Don’t worry about the gender of costumes you child chooses for dress ups. Parents shouldn’t assume a boy who like to girl’s shoes and a dress as a four-year-old will be transgender. Wearing items of clothes from the other sex is perfectly normal and a step in the process of gender self-discovery as well empathy and appropriate emotional responses. In fact, studies have shown that children who engage in dress ups are more likely to have empathy as adults. If you child is not responding to your choice of items for dress ups, or to remove the gender stereotypes from your child’s play, offer both kinds of clothing or costume: items that are traditionally worn by men like police uniforms, hard hats and more feminine items like tiaras and tutus.
Dress Up for Role Playing
The importance of role playing is one of the key experiences of childhood that helps develop a number of critical skills. Role playing in costume introduces a child to some the bigger issues of adulthood like right and wrong, equitable outcomes, power and control, and the need for acceptance. Asking your child about how he or she feels in the role they have assumed by dressing up can help them discern different feelings and highlight negative and positive responses, fairness and realise empathy.
Dress Up Communication
When a child assumes the appearance of a fireman they also have to consider how they would be in the world as a fireman. This kind of role playing spurs communication skills. You’ll find when your child assumes a new role for the first time they will begin to use language and make actions that you’ve never seen them say or do before. Dress ups encourages new forms of relating to others that will influence and improve their communication skills.
Start with a Single Item
It’s surprising how excited a child can get about a particular item like shoes, a hat, a wig, a wand or a tutu. Shoes have particular interest for pre-schoolers and are considered a symbolic way for a child to empathise with others – ie walking in their shoes. You may find when a whole costume is offered a single item is all that the child wishes to play with. Don’t despair if that’s the case. An obsession with one part or aspect of a role play is normal.
Bad Taste Dress Up
Some mothers fear their four year old, who loves to wear a tiara, tutu, beads, slippers and a wigall at once (and everywhere in public), will end up with the same gaudy choice of clothes as they grow up. A child’s preferences when they are young will change dramatically as they grow older as different experiences and people influence their style. Allow your child as much freedom as possible in dress up time and don’t judge the resulting appearance. Everyone looks fabulous in dress up.

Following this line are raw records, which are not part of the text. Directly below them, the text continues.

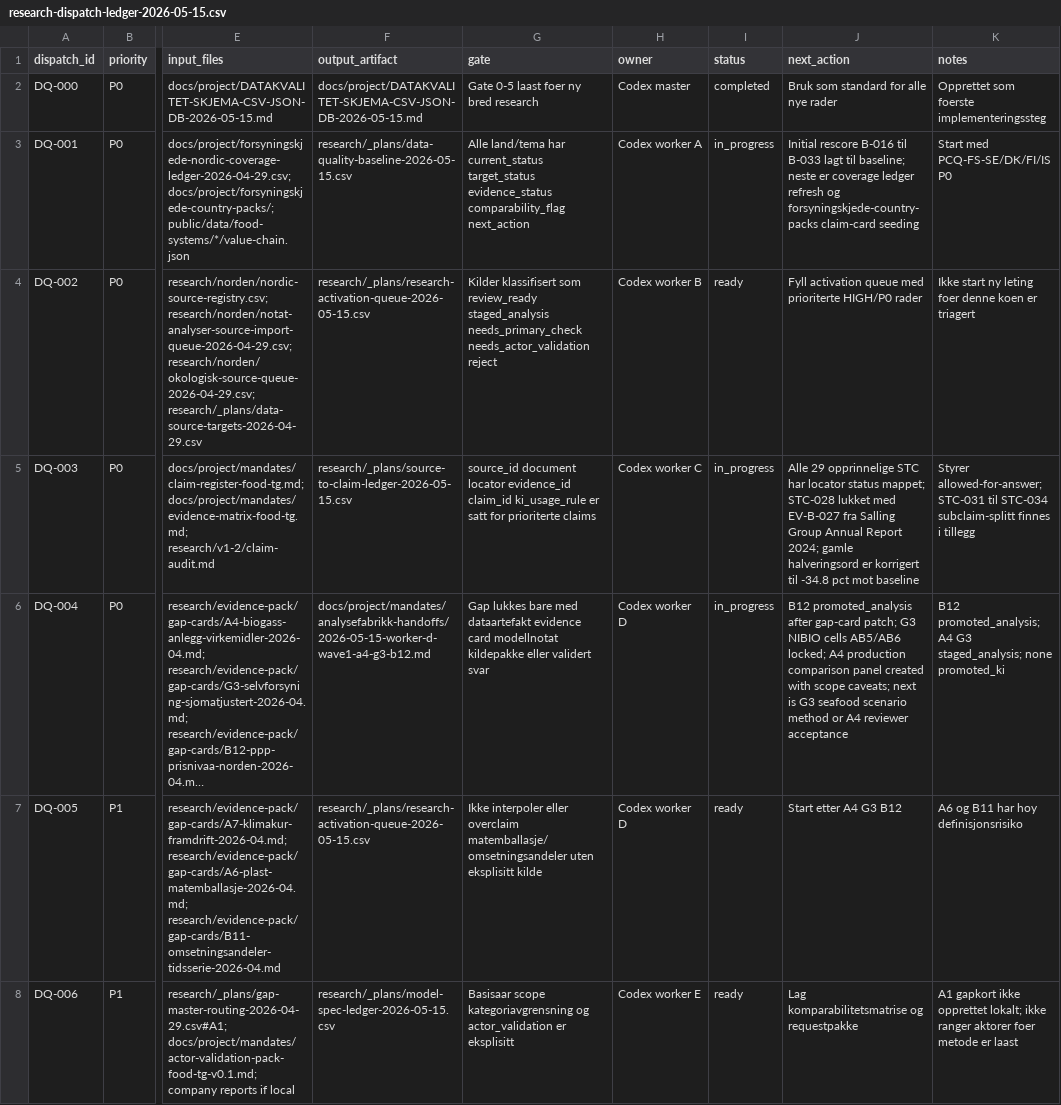
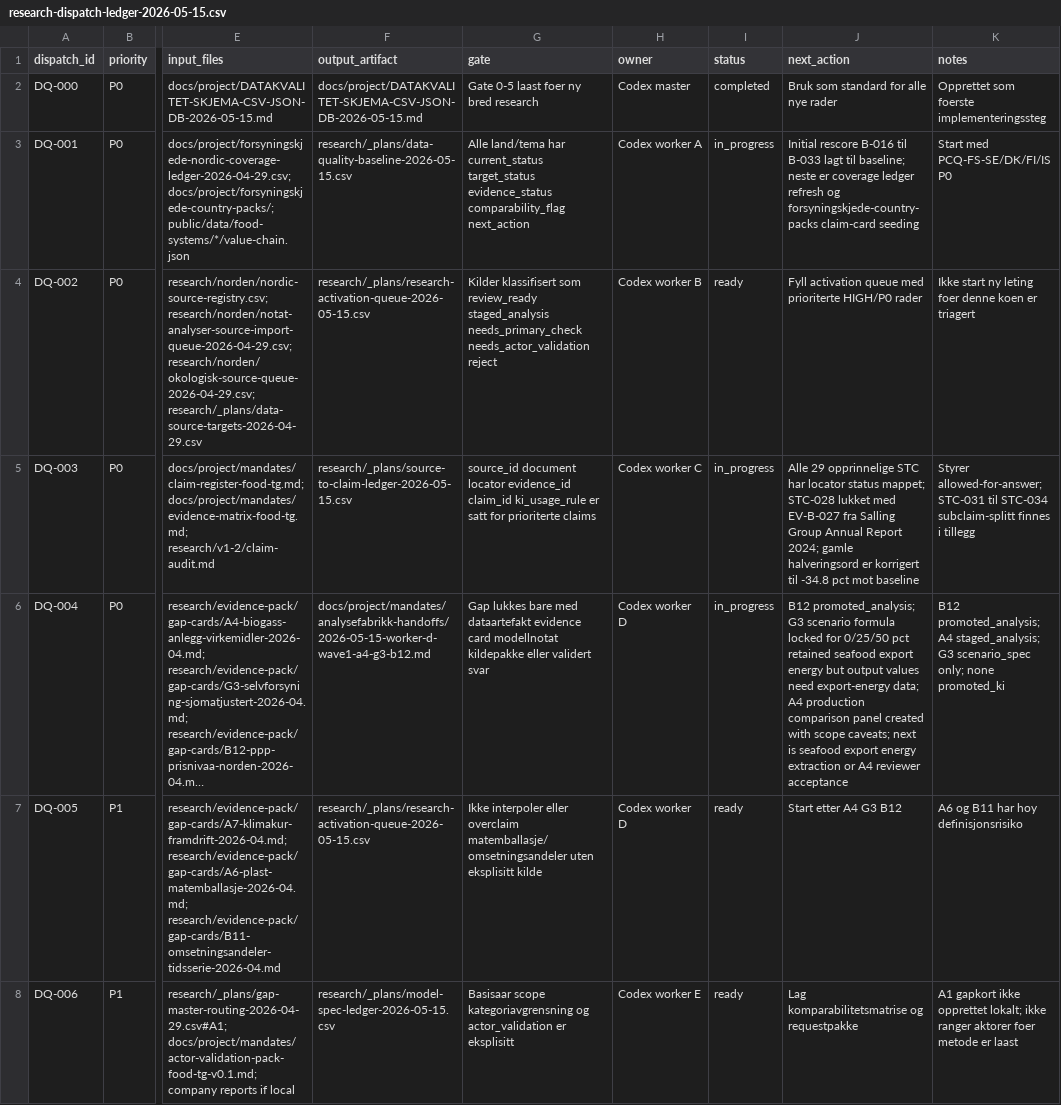
Before and after one commit to justaride/food-systems-2026, a CSV file: research/_plans/research-dispatch-ledger-2026-05-15.csv, drawn as a sheet; only a part is shown, gaps mark what is left out; long unchanged cells end in …; the diff names each change by its address in the sheet, - before the commit and + after, or states it on an @@ line.

```diff
--- a/research/_plans/research-dispatch-ledger-2026-05-15.csv
+++ b/research/_plans/research-dispatch-ledger-2026-05-15.csv
-J6 (next_action): B12 promoted_analysis after gap-card patch; G3 NIBIO cells AB5/AB6 locked; A4 production comparison panel created with scope caveats; next is G3 seafood scenario method or A4…
+J6 (next_action): B12 promoted_analysis; G3 scenario formula locked for 0/25/50 pct retained seafood export energy but output values need export-energy data; A4 production comparison panel created with scope caveats; next is seafood export energy extraction or A4…
-K6 (notes): …promoted_analysis; A4 G3 staged_analysis; none promoted_ki
+K6 (notes): …promoted_analysis; A4 staged_analysis; G3 scenario_spec only; none promoted_ki
```
Also changed, not shown: research/_plans/data-quality-baseline-2026-05-15.csv, research/_plans/research-activation-queue-2026-05-15.csv, 11 other files.
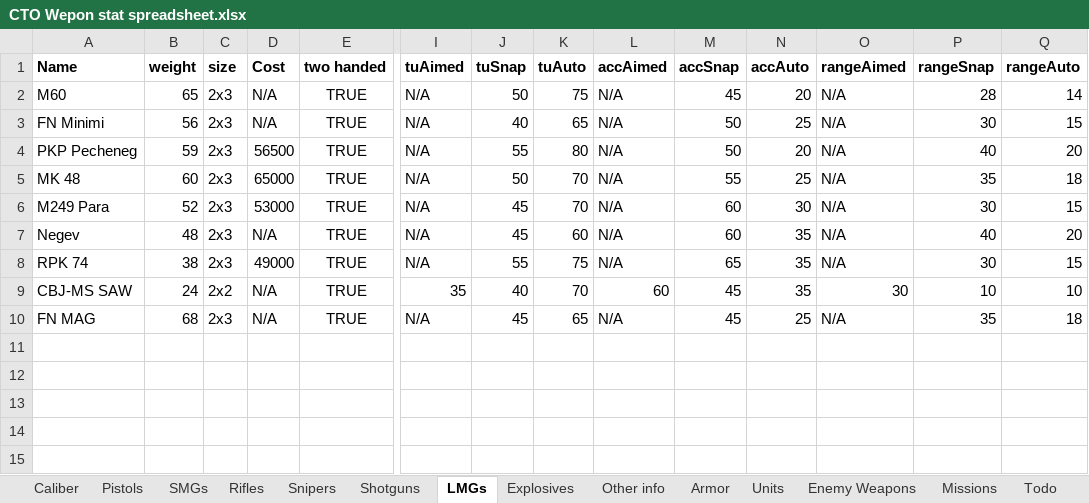
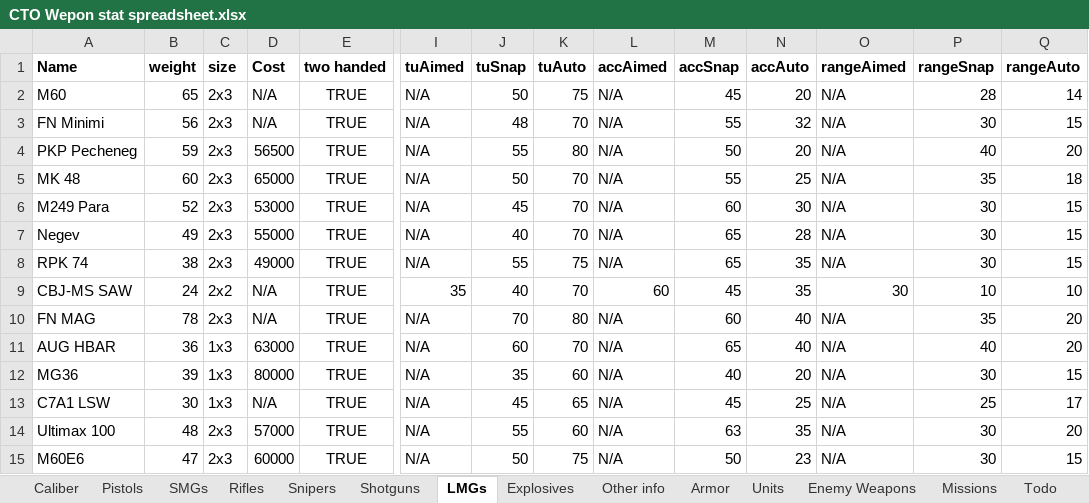
Before and after one commit to Inventorum-Development-Team/IDT_Counter_Terrorist_Operations, an Excel workbook: CTO Wepon stat spreadsheet.xlsx, sheet LMGs, drawn as a sheet; only a part is shown, gaps mark what is left out; values as stored, in another font and other column widths than the file's, no borders; table styles not drawn; rows hold the shown columns only; the diff names each change by its address in the sheet, - before the commit and + after, or states it on an @@ line.

```diff
--- a/CTO Wepon stat spreadsheet.xlsx (sheet LMGs)
+++ b/CTO Wepon stat spreadsheet.xlsx (sheet LMGs)
-J3 (tuSnap): 40
+J3 (tuSnap): 48
-K3 (tuAuto): 65
+K3 (tuAuto): 70
-M3 (accSnap): 50
+M3 (accSnap): 55
-N3 (accAuto): 25
+N3 (accAuto): 32
-B7 (weight): 48
+B7 (weight): 49
-D7 (Cost): N/A
+D7 (Cost): 55000
-J7 (tuSnap): 45
+J7 (tuSnap): 40
-K7 (tuAuto): 60
+K7 (tuAuto): 70
-M7 (accSnap): 60
+M7 (accSnap): 65
-N7 (accAuto): 35
+N7 (accAuto): 28
-P7 (rangeSnap): 40
+P7 (rangeSnap): 30
-Q7 (rangeAuto): 20
+Q7 (rangeAuto): 15
-B10 (weight): 68
+B10 (weight): 78
-J10 (tuSnap): 45
+J10 (tuSnap): 70
-K10 (tuAuto): 65
+K10 (tuAuto): 80
-M10 (accSnap): 45
+M10 (accSnap): 60
-N10 (accAuto): 25
+N10 (accAuto): 40
-Q10 (rangeAuto): 18
+Q10 (rangeAuto): 20
+row 11: AUG HBAR | 36 | 1x3 | 63000 | TRUE | N/A | 60 | 70 | N/A | 65 | 40 | N/A | 40 | 20
+row 12: MG36 | 39 | 1x3 | 80000 | TRUE | N/A | 35 | 60 | N/A | 40 | 20 | N/A | 30 | 15
+row 13: C7A1 LSW | 30 | 1x3 | N/A | TRUE | N/A | 45 | 65 | N/A | 45 | 25 | N/A | 25 | 17
+row 14: Ultimax 100 | 48 | 2x3 | 57000 | TRUE | N/A | 55 | 60 | N/A | 63 | 35 | N/A | 30 | 20
+row 15: M60E6 | 47 | 2x3 | 60000 | TRUE | N/A | 50 | 75 | N/A | 50 | 23 | N/A | 30 | 15
```
Also changed, not shown: sheet Enemy Weapons, 21 other files.
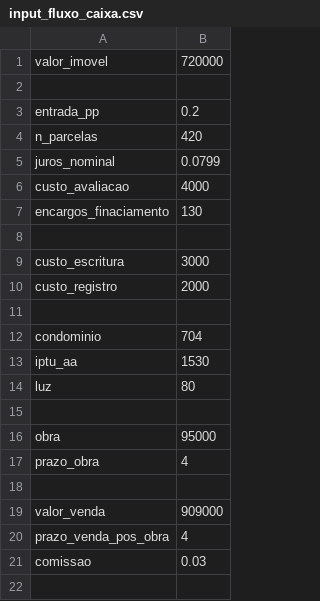
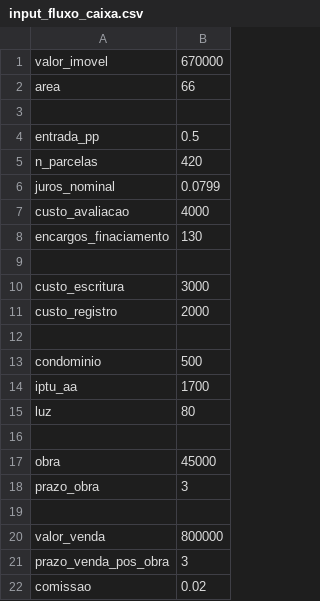
Before and after one commit to nobru01/imoveis, a CSV file: input_fluxo_caixa.csv, drawn as a sheet.

Commit message:
Adiciona area e csv de output

```diff
--- a/input_fluxo_caixa.csv
+++ b/input_fluxo_caixa.csv
@@ -1,4 +1,5 @@
-valor_imovel,720000
+valor_imovel,670000
+area,66
 
-entrada_pp,0.2
+entrada_pp,0.5
 n_parcelas,420
@@ -11,11 +12,11 @@ custo_registro,2000
 
-condominio,704
-iptu_aa,1530
+condominio,500
+iptu_aa,1700
 luz,80
 
-obra,95000
-prazo_obra,4
+obra,45000
+prazo_obra,3
 
-valor_venda,909000
-prazo_venda_pos_obra,4
-comissao,0.03
+valor_venda,800000
+prazo_venda_pos_obra,3
+comissao,0.02
```
Also changed, not shown: 4 other files.
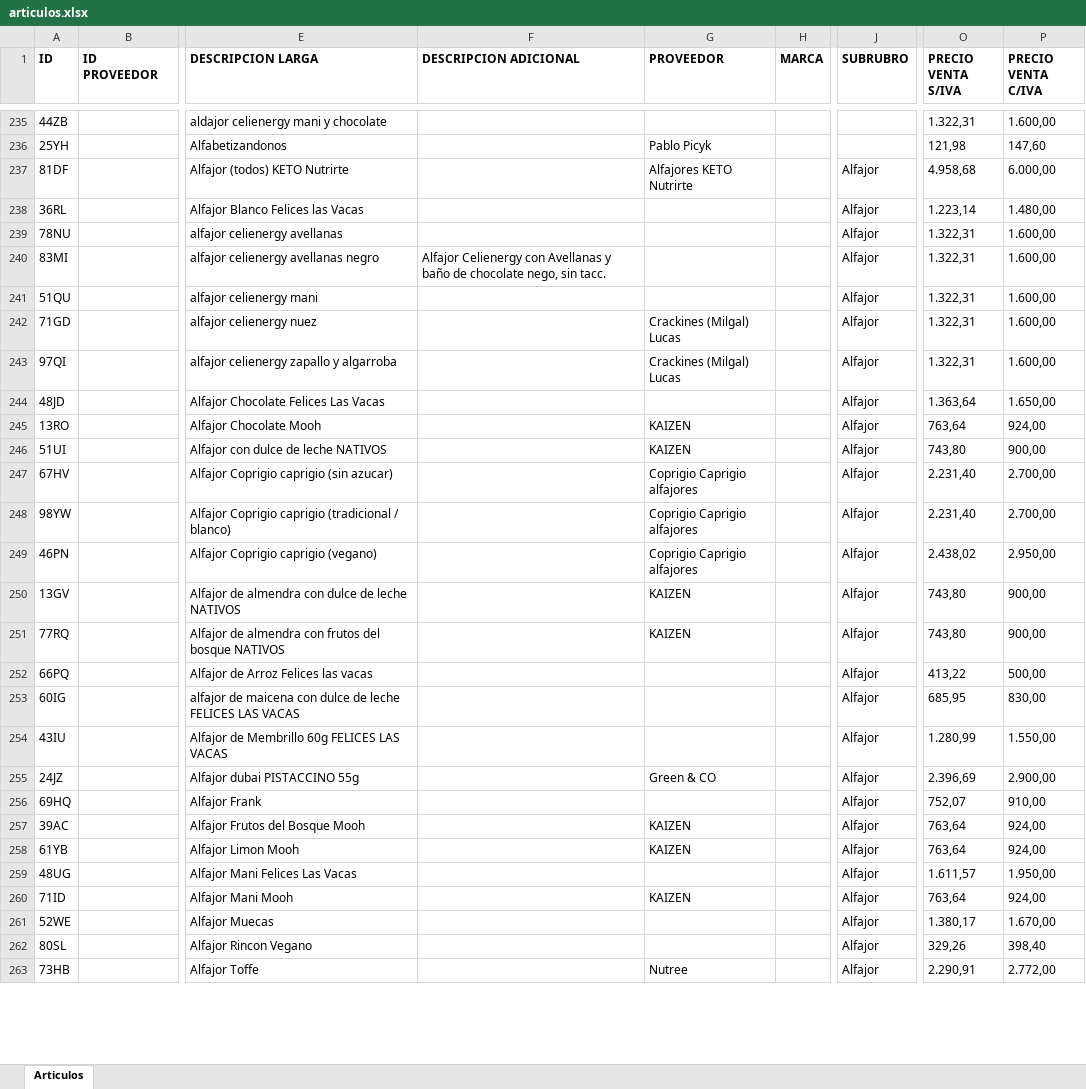
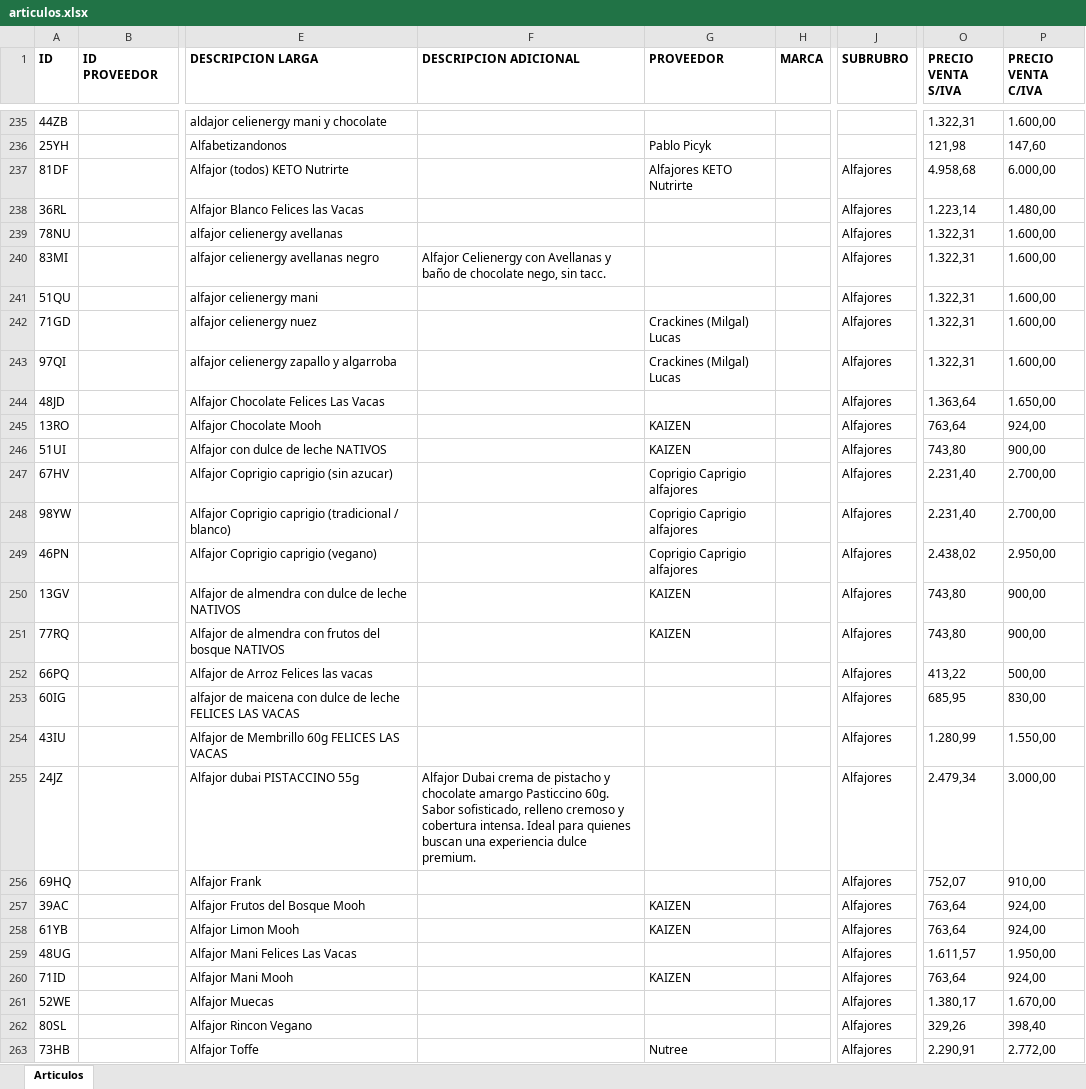
Before and after one commit to ppaipi/plutarco.github.io, an Excel workbook: media/articulos.xlsx, sheet Articulos, drawn as a sheet; only a part is shown, gaps mark what is left out; values as stored, in another font and other column widths than the file's, no borders; the diff covers the shown part only; the diff names each change by its address in the sheet, - before the commit and + after, or states it on an @@ line.

```diff
--- a/media/articulos.xlsx (sheet Articulos)
+++ b/media/articulos.xlsx (sheet Articulos)
-J237:J263 (SUBRUBRO): Alfajor
+J237:J263 (SUBRUBRO): Alfajores
-F255 (DESCRIPCION ADICIONAL): (empty)
+F255 (DESCRIPCION ADICIONAL): Alfajor Dubai crema de pistacho y chocolate amargo Pasticcino 60g. Sabor sofisticado, relleno cremoso y cobertura intensa. Ideal para quienes buscan una experiencia dulce premium.
-G255 (PROVEEDOR): Green & CO
+G255 (PROVEEDOR): (empty)
-O255 (PRECIO VENTA S/IVA): 2.396,69
+O255 (PRECIO VENTA S/IVA): 2.479,34
-P255 (PRECIO VENTA C/IVA): 2.900,00
+P255 (PRECIO VENTA C/IVA): 3.000,00
```
Also changed, not shown: 1 added row and 13 edited cells elsewhere in this sheet, 2 other files.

The years when a child wants to dress up are important for the child to begin to learn a range of important life skills – and for the parents to get plenty of great photo opportunities. Allow you little one all the freedom they want to be whoever they choose. Dress ups is a magical experience of learning through play.